The government led by Rishi Sunak will introduce a complete legislation to parliament in order to overturn the supreme court’s prohibition on deporting asylum seekers to Rwanda. This move is expected to spark a conflict with Members of Parliament and members of the House of Lords, and it also raises uncertainty about the planned commencement of deportation flights by spring.
The legislation is expected to be released in two weeks, following the autumn statement next week. It will be considered primary law, which requires it to go through the standard process in both the House of Commons and the House of Lords, according to a statement from Downing Street.
“We aim to complete this task expeditiously,” stated a spokesperson for Sunak, also mentioning that the pace will be influenced by other parties and the Commons speaker, Lindsay Hoyle. “We plan to communicate with all members of the house during this process.”
On Wednesday, during a press conference following the supreme court’s unanimous ruling against the plan, Sunak proposed the idea of emergency legislation to declare Rwanda as a safe destination for asylum seekers to be transported to by flights. He stated that if enacted, this legislation would allow for flights to commence in the spring, although he did not make any guarantees.

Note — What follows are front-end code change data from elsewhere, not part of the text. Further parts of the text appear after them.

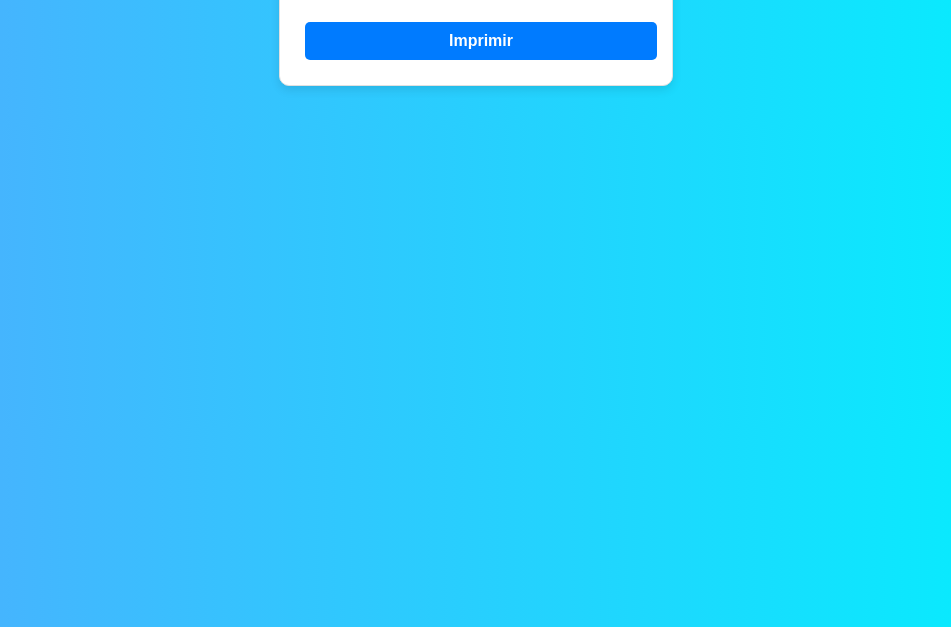
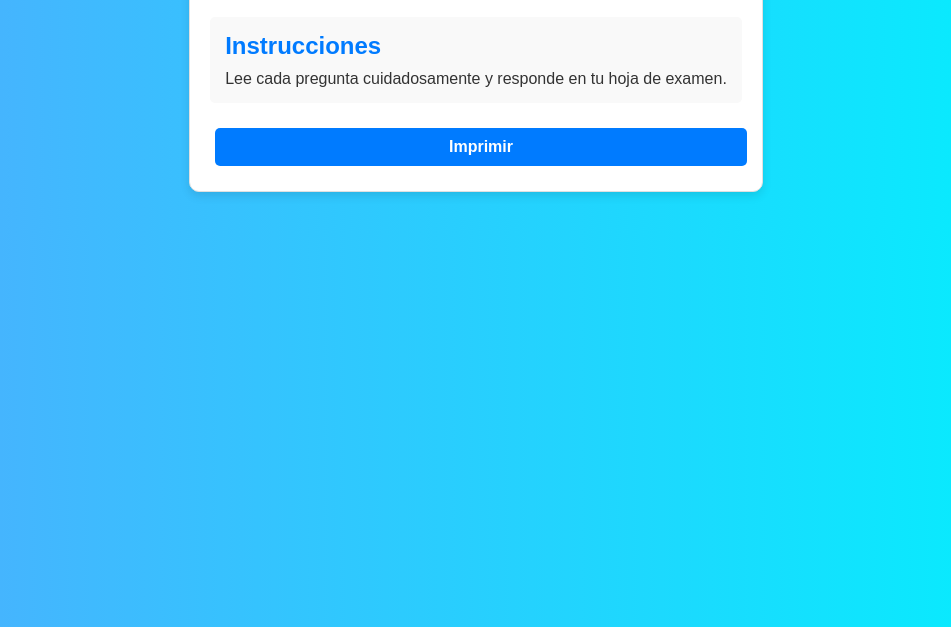
Before and after one commit to andreskaski/INSTAEXAM, a website: page public/result.html in a window 1280 px wide. Shown: the part 173-800 px from the top of the page, without its empty margins (164-1115 px from the left). Drawn offline with Linux system fonts and the light colour scheme.

Commit message:
Update result.html

```diff
--- a/public/result.html
+++ b/public/result.html
@@ -13,6 +13,10 @@
             <p><strong>Curso:</strong> <span id="examCurso"></span></p>
             <p><strong>Tema:</strong> <span id="examTema"></span></p>
         </header>
+        <section class="instructions">
+            <h2>Instrucciones</h2>
+            <p>Lee cada pregunta cuidadosamente y responde en tu hoja de examen.</p>
+        </section>
         <section id="questions"></section>
         <footer>
             <button id="printButton">Imprimir</button>
```
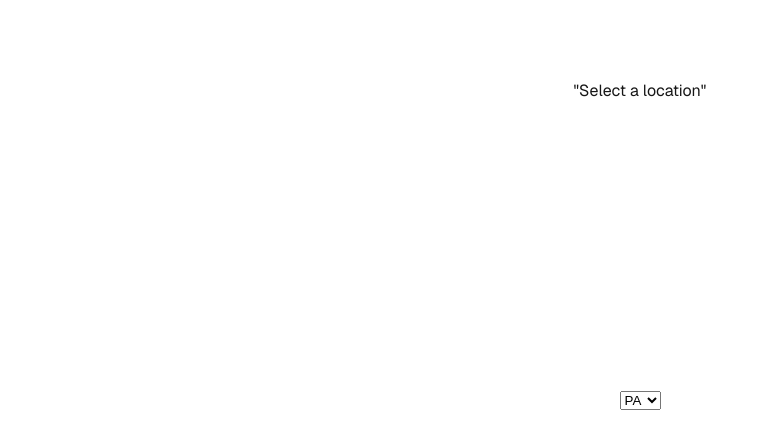
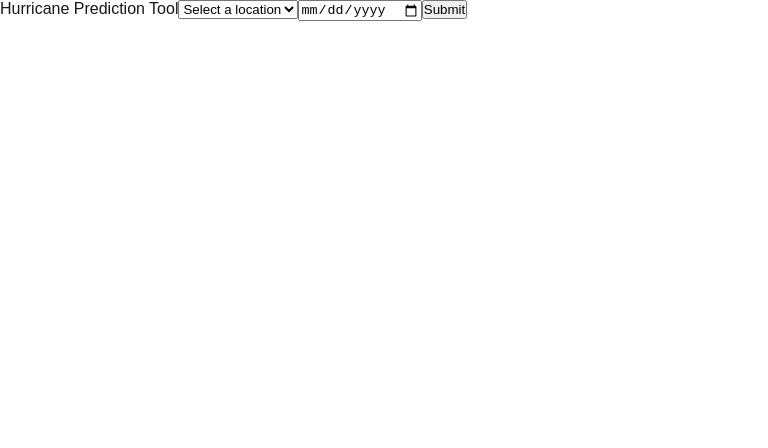
Before and after one commit to larryb02/hurricane_predictor, a Next.js app in the folder hurricane_client/: page / in a window 1280 px wide. Shown: the top 448 px of the page, without its empty margins (0-768 px from the left). Built offline with nearby package versions, Linux system fonts and the light colour scheme.

Commit message:
some ui stuff

```diff
--- a/hurricane_client/app/page.tsx
+++ b/hurricane_client/app/page.tsx
@@ -1,17 +1,39 @@
+"use client";
 import Image from "next/image";
 import styles from "./page.module.css";
-import {useState} from "react";
+import { useState } from "react";
 
 export default function Home() {
-  const validLocations = {}; // key = location_name, value = (long,lat)
+  const [selectedLocation, setSelectedLocation] = useState("");
+  const [date, setDate] = useState("");
+  const validLocations = {
+    "PA": 0.0,
+    "NY": 0.0,
+    "NJ": 0.0
+  }; // key = location_name, value = (long,lat)
+
+  async function getForecast(location: string, date: string)
+  {
+    console.log(`Parameters: {loc: ${location}, date: ${date}}`);
+    // await fetch('localhost:8000/forecast');
+  }
   return (
-    <div className={styles.page}>
-      "Select a location"
-      <select>
-        <option>PA</option>
-        <option>NY</option>
-        <option>NJ</option>
+    <div>
+      Hurricane Prediction Tool
+      <select
+        value={selectedLocation}
+        onChange={(e) => setSelectedLocation(e.target.value)}>
+        <option value="" disabled>
+          Select a location
+        </option>
+        {Object.entries(validLocations).map(([key, value]) => (
+          <option key={key} value={key}>
+            {key}
+          </option>
+        ))}
       </select>
+      <input type="date" onChange={(e) => setDate(e.target.value)}></input>
+      <button onClick={() => {getForecast(selectedLocation, date)}}>Submit</button>
     </div>
   );
 }
```
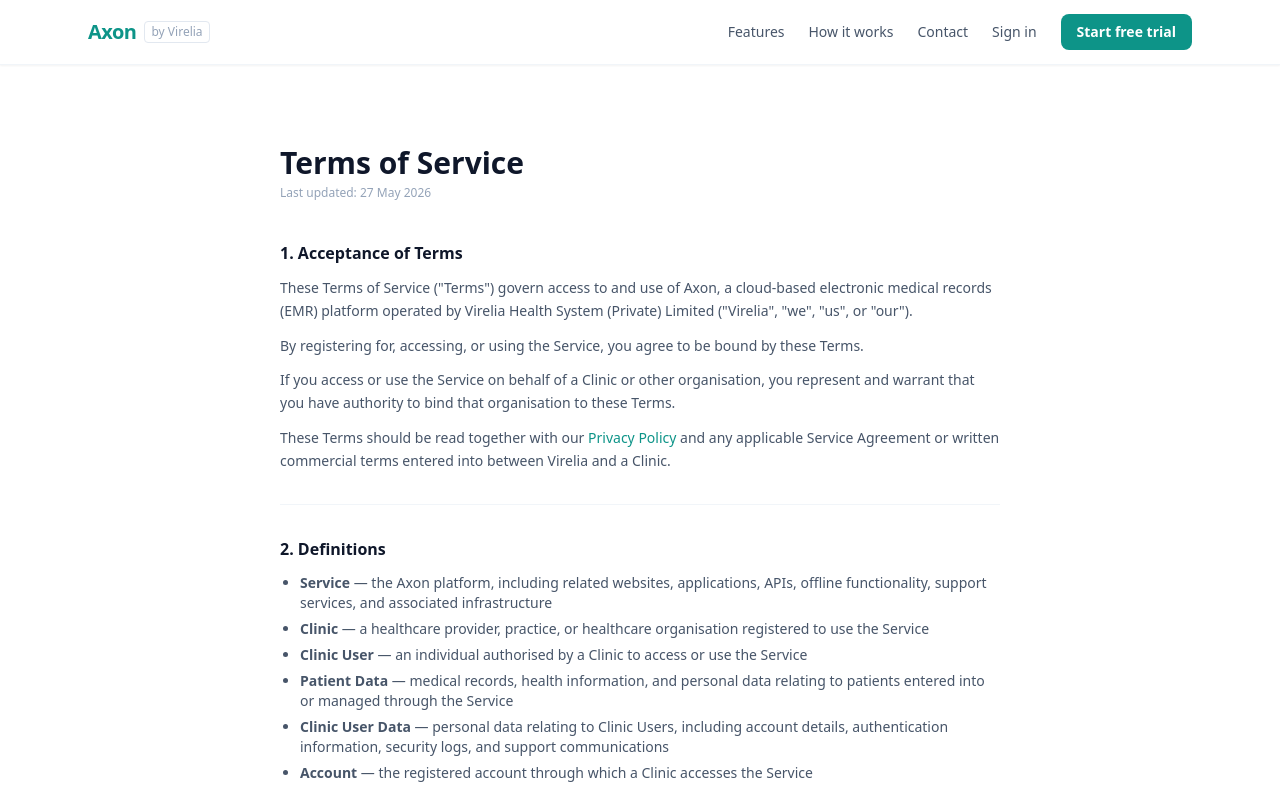
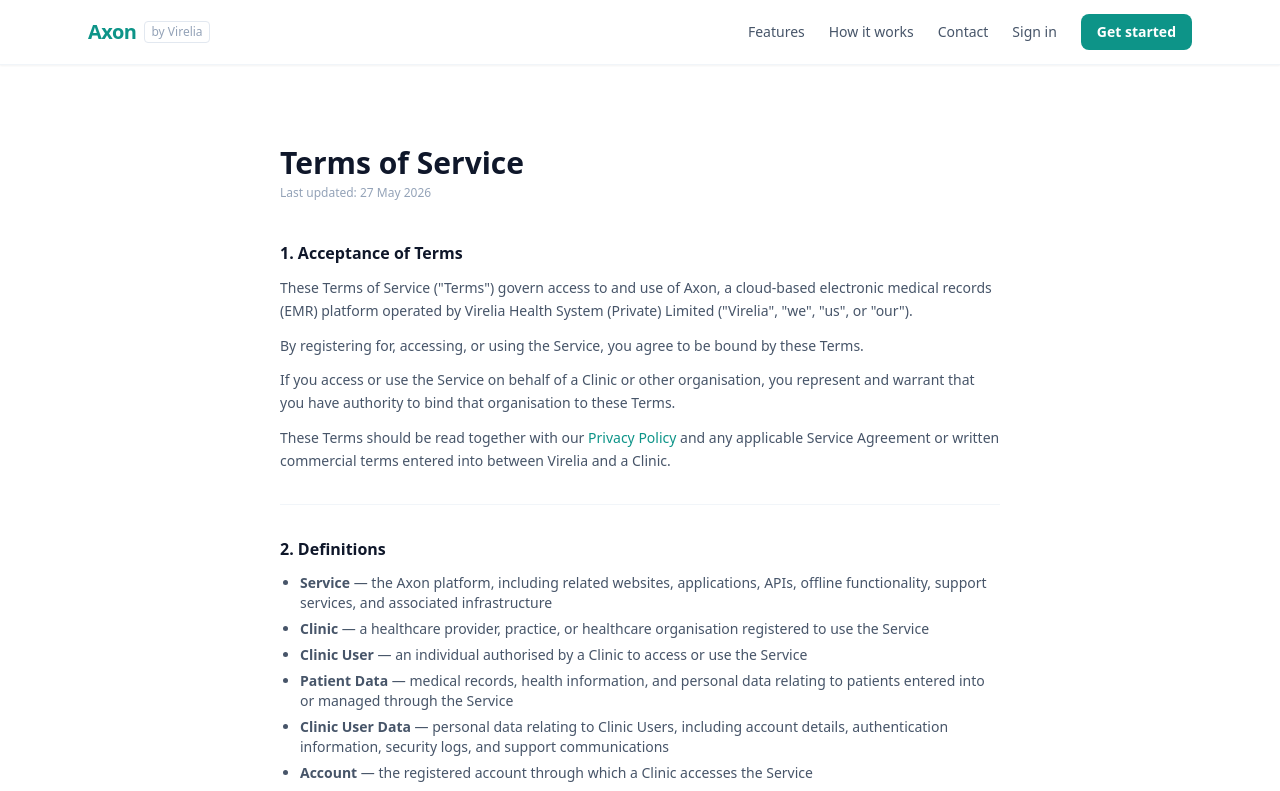
Before and after one commit to ImranArtwel/virelia-website, a React (Vite) app: page /terms in a window 1280 px wide. Shown: the top 791 px of the page. Built offline with nearby package versions, Linux system fonts and the light colour scheme.

Commit message:
change links

```diff
--- a/src/components/ContactForm.tsx
+++ b/src/components/ContactForm.tsx
@@ -52,7 +52,7 @@
           Thanks — we'll be in touch within 24 hours.
         </h3>
         <p className="mt-2 text-sm text-slate-500">
-          In the meantime, feel free to start your free trial.
+          We'll be in touch soon to get your clinic set up.
         </p>
       </div>
     );
--- a/src/components/Nav.tsx
+++ b/src/components/Nav.tsx
@@ -22,10 +22,10 @@
           <a href="#contact" className="text-sm text-slate-600 hover:text-slate-900 transition-colors">Contact</a>
           <a href={APP_URL} className="text-sm text-slate-600 hover:text-slate-900 transition-colors">Sign in</a>
           <a
-            href={APP_URL}
+            href="#contact"
             className="px-4 py-2 bg-teal-600 text-white text-sm font-semibold rounded-lg hover:bg-teal-700 transition-colors"
           >
-            Start free trial
+            Get started
           </a>
         </div>
 
@@ -48,10 +48,10 @@
           <a href="#contact" onClick={() => setOpen(false)} className="block text-sm text-slate-700 py-1">Contact</a>
           <a href={APP_URL} className="block text-sm text-slate-700 py-1">Sign in</a>
           <a
-            href={APP_URL}
+            href="#contact"
             className="block w-full text-center px-4 py-2.5 bg-teal-600 text-white text-sm font-semibold rounded-lg hover:bg-teal-700 transition-colors"
           >
-            Start free trial
+            Get started
           </a>
         </div>
       )}
--- a/src/components/Trial.tsx
+++ b/src/components/Trial.tsx
@@ -24,10 +24,10 @@
           ))}
         </ul>
         <a
-          href={APP_URL}
+          href="#contact"
           className="inline-block mt-8 px-8 py-3.5 bg-teal-600 text-white font-semibold rounded-lg hover:bg-teal-700 transition-colors shadow-sm"
         >
-          Get started — it's free
+          Request free trial
         </a>
         <p className="mt-3 text-xs text-slate-400">No credit card · Cancel anytime</p>
       </div>
```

Although laws have been known to be passed in a single day, emergency legislation does not have any special privileges and requires support from all parties, which is unlikely to happen in this situation.
According to a spokesperson, Sunak will encourage members of Parliament and the House of Lords to support the law as it aligns with the desires of voters. The government believes that this action is in line with the wishes of the public, and they are confident that parliament will also recognize this. However, they will have the opportunity to examine the specifics of the law.
When questioned about what proof the government could provide to demonstrate that the public desires the flights to proceed, he stated: “I believe that the Rwanda migration partnership is still a goal that the public expects us to fulfill.”
The recent court decision was a major setback for Sunak’s efforts to prevent asylum seekers from arriving in the UK through unofficial means, specifically by crossing the Channel in small boats. The plan involves the belief that people will be deterred from making the crossing if they know they will be deported and unable to return to the UK.
The panel of five judges stated that there was proof that asylum seekers may be at risk of “refoulement,” meaning they could be returned to their home countries where they may encounter harm, even if they have a valid claim for asylum.
Sunak has additionally revealed a proposal to implement a comprehensive agreement with Rwanda regarding their treatment of incoming individuals. It may be released as soon as the following week. However, this is not a speedy procedure as there is a minimum wait time of 21 days of the Commons being in session before treaties can be officially approved.
The spokesperson for Sunak stated that, despite this, the government believes that using both legislation and the treaty is the quickest way to resume flights by preventing potential legal challenges.
The government believes that the bill would put an end to widespread legal challenges, such as judicial reviews. However, it is uncertain if individuals facing deportation would still be able to take legal action in court.
A representative for Sunak stated that they were confident in No 10’s ability to resolve the supreme court’s worries regarding the well-being of asylum seekers in Rwanda. They explained that significant efforts have been made in the past few months to address the court’s concerns, such as enhancing the standards of asylum decision-making and implementing stronger judicial supervision of the process.
“We believe that our extensive preparation for this potential outcome will address the concerns raised by the court. It is clear that the court’s perspective was based on a situation that occurred 15 months ago.”
Sunak still faces a considerable political danger as he is under immense pressure from the conservative wing to initiate deportations. Despite this, the prime minister’s indirect threats about potential involvement of the European court of human rights have caused concern among moderate Conservative MPs.
The spokesperson for Sunak stated that any actions taken by foreign courts would prompt the government to reconsider its international relationships, not only with the Strasbourg court but also with the UN refugee convention. No additional information was provided.